Gov. Perry names Rice bioengineer an officer in the Texas Navy
Be sure to salute Kurt Kasper the next time you see him on campus.
Kasper, a faculty fellow in bioengineering based at Rice’s BioScience Research Collaborative, has been named an honorary admiral in the Texas Navy by Gov. Rick Perry.
He earned the honorary commission for his “lengthy community and volunteer service to the state of Texas,” according to the governor’s office. He’s one of about 300 Texans (or honorary Texans), who received this recognition from the state. Many of them were nominated by members of their communities or by local or state officials.
Kasper was nominated by Harris County Precinct 4 Commissioner R. “Cactus” Jack Cagle ’83, who wrote to the governor to commend Kasper’s “steadfast commitment to community service, to the preservation and promotion of Texas history and to the development of biomedical technologies to advance patient care.”
Cagle wrote, “He blends together in a whole the best of Texas’ past and our nation’s future.”
Kasper, who earned his Ph.D. in 2006 as a student of Rice bioengineer Antonios Mikos, serves on the board of directors of the Association of Rice Alumni and of the Masonic Building Association of Houston, and he has served on the board of First Christian Church in Houston.
Cagle noted that Kasper, as an officer of the oldest Masonic lodge in Texas, “presents a tireless devotion to digitally preserving the vast archives of Holland Lodge, the late membership of which includes such legendary figures in Texas history as Sam Houston, James Fannin and Anson Jones. … Kurt maintains an active general commitment to preserving and promoting Texas history.”
Kasper found documentation in Rice’s Woodson Research Center that William Marsh Rice was named a life member of Holland Lodge in 1880. Kasper himself was named a life member 130 years later.

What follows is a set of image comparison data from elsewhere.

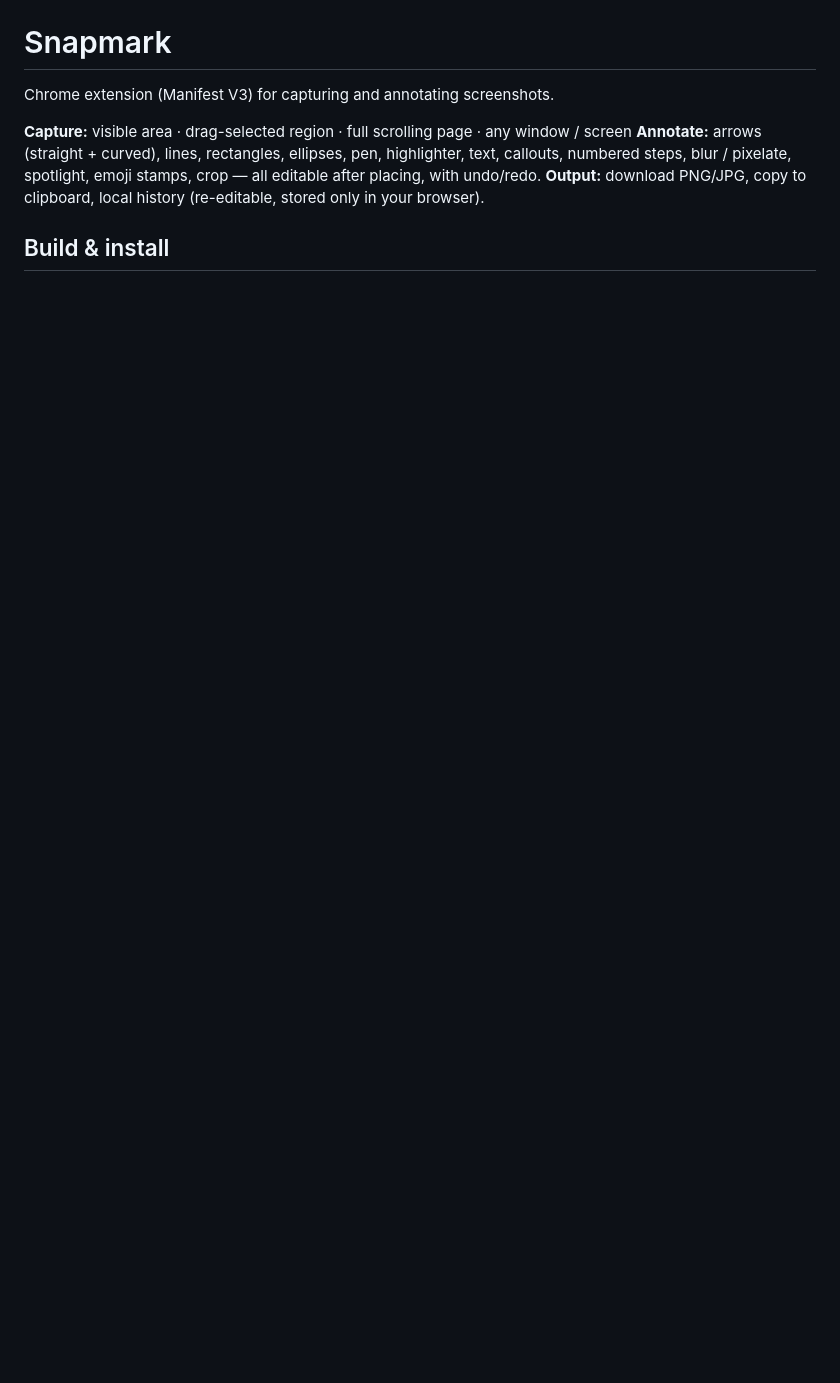
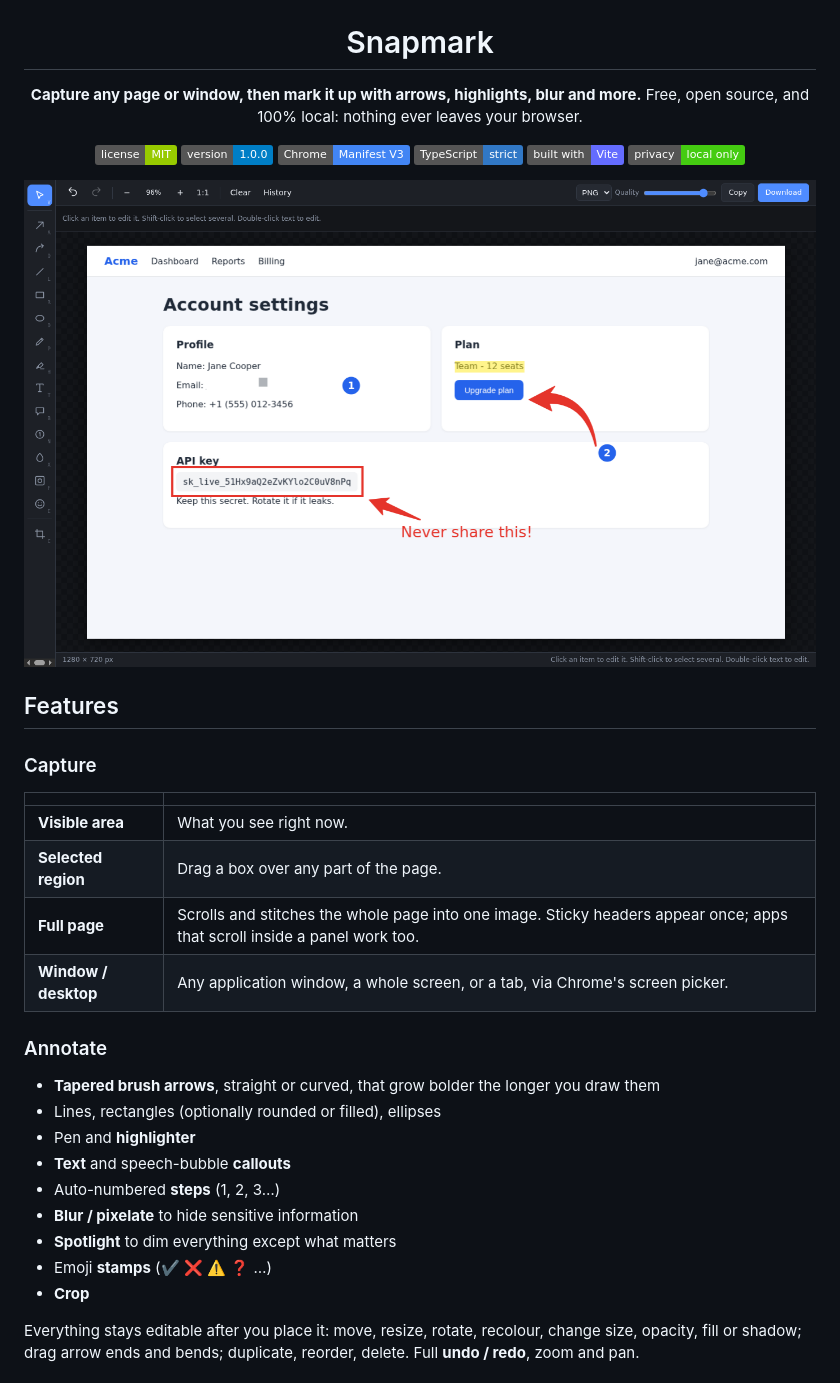
Before and after one commit to jay2u/snapmark, a Markdown page: README.md, the part around one of its changes. GitHub-like rendering; pictures changed too: docs/images/editor.png (added); badges without logos; blank space fills up the shorter version.

```diff
--- a/README.md
+++ b/README.md
@@ -1,10 +5,40 @@
 # Snapmark
 
-Chrome extension (Manifest V3) for capturing and annotating screenshots.
+**Capture any page or window, then mark it up with arrows, highlights, blur and more.**
+Free, open source, and 100% local: nothing ever leaves your browser.
 
-**Capture:** visible area · drag-selected region · full scrolling page · any window / screen
-**Annotate:** arrows (straight + curved), lines, rectangles, ellipses, pen, highlighter, text, callouts,
-numbered steps, blur / pixelate, spotlight, emoji stamps, crop — all editable after placing, with undo/redo.
-**Output:** download PNG/JPG, copy to clipboard, local history (re-editable, stored only in your browser).
+[![License: MIT](https://img.shields.io/badge/license-MIT-green.svg)](LICENSE)
+[![Version](https://img.shields.io/badge/version-1.0.0-blue.svg)](CHANGELOG.md)
+[![Chrome Manifest V3](https://img.shields.io/badge/Chrome-Manifest%20V3-4285F4?logo=googlechrome&logoColor=white)](https://developer.chrome.com/docs/extensions/mv3/intro/)
+[![TypeScript](https://img.shields.io/badge/TypeScript-strict-3178C6?logo=typescript&logoColor=white)](tsconfig.json)
+[![Built with Vite](https://img.shields.io/badge/built%20with-Vite-646CFF?logo=vite&logoColor=white)](https://vite.dev)
+[![Privacy: local only](https://img.shields.io/badge/privacy-local%20only-success.svg)](PRIVACY.md)
 
-## Build & install
+<img src="docs/images/editor.png" width="860" alt="The Snapmark editor with arrows, a highlight, a pixelated area, numbered steps and text on a screenshot">
+
+</div>
+
+## Features
+
+### Capture
+| | |
+|---|---|
+| **Visible area** | What you see right now. |
+| **Selected region** | Drag a box over any part of the page. |
+| **Full page** | Scrolls and stitches the whole page into one image. Sticky headers appear once; apps that scroll inside a panel work too. |
+| **Window / desktop** | Any application window, a whole screen, or a tab, via Chrome's screen picker. |
+
+### Annotate
+- **Tapered brush arrows**, straight or curved, that grow bolder the longer you draw them
+- Lines, rectangles (optionally rounded or filled), ellipses
+- Pen and **highlighter**
+- **Text** and speech-bubble **callouts**
+- Auto-numbered **steps** (1, 2, 3…)
+- **Blur / pixelate** to hide sensitive information
+- **Spotlight** to dim everything except what matters
+- Emoji **stamps** (✔️ ❌ ⚠️ ❓ …)
+- **Crop**
+
+Everything stays editable after you place it: move, resize, rotate, recolour, change size, opacity, fill or shadow;
+drag arrow ends and bends; duplicate, reorder, delete. Full **undo / redo**, zoom and pan.
+
```
Also changed, not shown: other parts of README.md (+122 -11 lines), CHANGELOG.md (added, +31 -0 lines), CONTRIBUTING.md (added, +27 -0 lines), PRIVACY.md (added, +22 -0 lines), docs/images/popup.png (added), 2 other files.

Kasper’s primary interest is in the development of novel biomaterials and approaches for the regeneration of orthopedic tissues, including bone and cartilage. He is a key player in a recently renewed Department of Defense grant to improve technologies to treat soldiers injured on the battlefield, work that will also benefit citizens.
He is also an investigator in a project sponsored by the National Institutes of Health to develop an injectable mixture of polymers, adult stem cells and biologically active factors to promote the regeneration of injured cartilage.

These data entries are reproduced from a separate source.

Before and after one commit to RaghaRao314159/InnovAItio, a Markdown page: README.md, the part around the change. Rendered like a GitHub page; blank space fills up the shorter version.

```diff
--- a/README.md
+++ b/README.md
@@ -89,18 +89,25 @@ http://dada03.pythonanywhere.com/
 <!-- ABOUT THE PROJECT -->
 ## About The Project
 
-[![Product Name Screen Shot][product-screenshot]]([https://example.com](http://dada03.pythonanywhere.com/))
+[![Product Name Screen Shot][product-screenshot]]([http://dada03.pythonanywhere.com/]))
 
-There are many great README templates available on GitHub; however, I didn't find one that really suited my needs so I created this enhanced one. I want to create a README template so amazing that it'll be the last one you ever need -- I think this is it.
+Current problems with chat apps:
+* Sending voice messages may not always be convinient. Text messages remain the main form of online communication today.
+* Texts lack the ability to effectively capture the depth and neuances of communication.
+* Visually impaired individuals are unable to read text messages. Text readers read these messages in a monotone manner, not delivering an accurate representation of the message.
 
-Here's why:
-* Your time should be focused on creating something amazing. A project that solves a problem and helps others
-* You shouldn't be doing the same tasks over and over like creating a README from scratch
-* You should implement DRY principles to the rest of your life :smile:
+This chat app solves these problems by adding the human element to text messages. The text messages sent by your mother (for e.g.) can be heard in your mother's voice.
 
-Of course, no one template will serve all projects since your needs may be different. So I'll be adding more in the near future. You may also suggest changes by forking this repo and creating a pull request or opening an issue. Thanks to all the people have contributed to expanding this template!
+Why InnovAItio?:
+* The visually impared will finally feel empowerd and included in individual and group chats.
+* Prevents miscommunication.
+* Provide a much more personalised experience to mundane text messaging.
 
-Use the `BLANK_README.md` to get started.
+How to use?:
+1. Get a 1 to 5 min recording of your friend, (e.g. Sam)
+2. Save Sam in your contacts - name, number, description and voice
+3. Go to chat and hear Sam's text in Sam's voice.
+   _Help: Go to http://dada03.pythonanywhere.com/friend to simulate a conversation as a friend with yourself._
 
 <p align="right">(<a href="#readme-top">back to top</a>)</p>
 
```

“I am so very grateful to be recognized with this tremendous honor for pursuing my passions in research, service and education,” Kasper said.

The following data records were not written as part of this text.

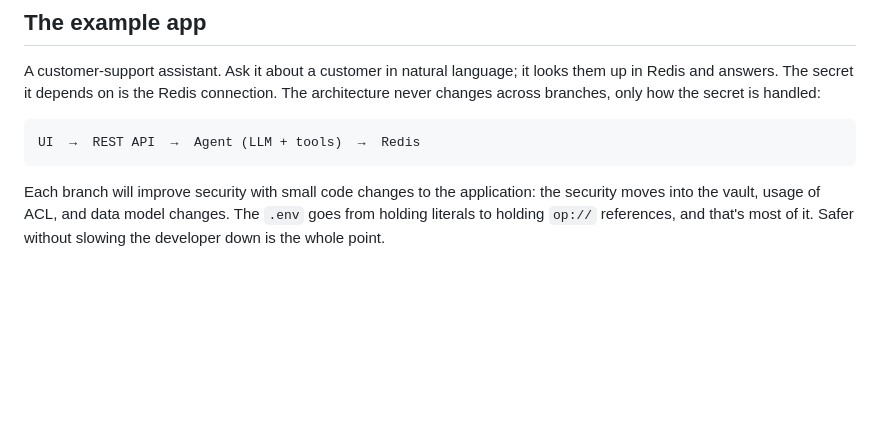
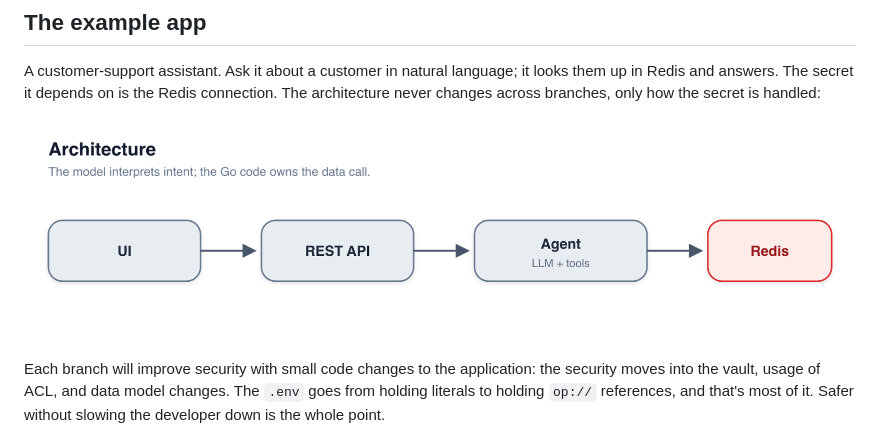
Before and after one commit to riferrei/securing-agent-secrets, a Markdown page: README.md, the part around the change. GitHub-like rendering; pictures changed too: docs/architecture.png (added); blank space fills up the shorter version.

Commit message:
Render the architecture diagram as an image on the landing page
Co-Authored-By: Claude Opus 4.8 <noreply@anthropic.com>

````diff
--- a/README.md
+++ b/README.md
@@ -21,9 +21,7 @@ looks them up in Redis and answers. The secret it depends on is the Redis
 connection. The architecture never changes across branches, only how the secret
 is handled:
 
-```
-UI  →  REST API  →  Agent (LLM + tools)  →  Redis
-```
+![Architecture](docs/architecture.png)
 
 Each branch will improve security with small code changes to the application: the security moves
 into the vault, usage of ACL, and data model changes. The `.env` goes from holding
````
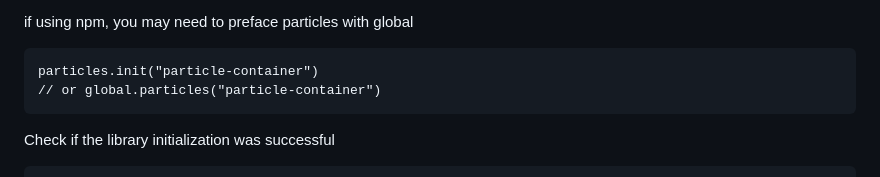
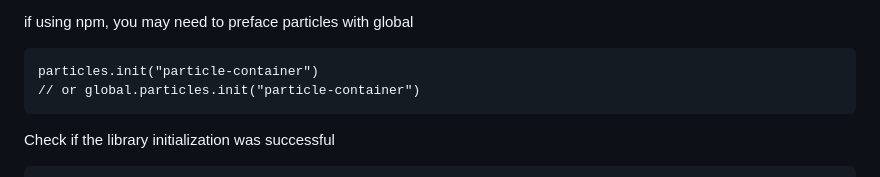
Before and after one commit to tbpatj/Particle-Morph-Engine, a Markdown page: readme.md, the part around the change. Rendered like a GitHub page.

Commit message:
feat: fixed small mistake in readme.md

````diff
--- a/readme.md
+++ b/readme.md
@@ -47,7 +47,7 @@ if using npm, you may need to preface particles with global
 
 ```
 particles.init("particle-container")
-// or global.particles("particle-container")
+// or global.particles.init("particle-container")
 ```
 
 Check if the library initialization was successful
````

Read more about the Texas Navy at www.tshaonline.org/handbook/online/articles/qjt02.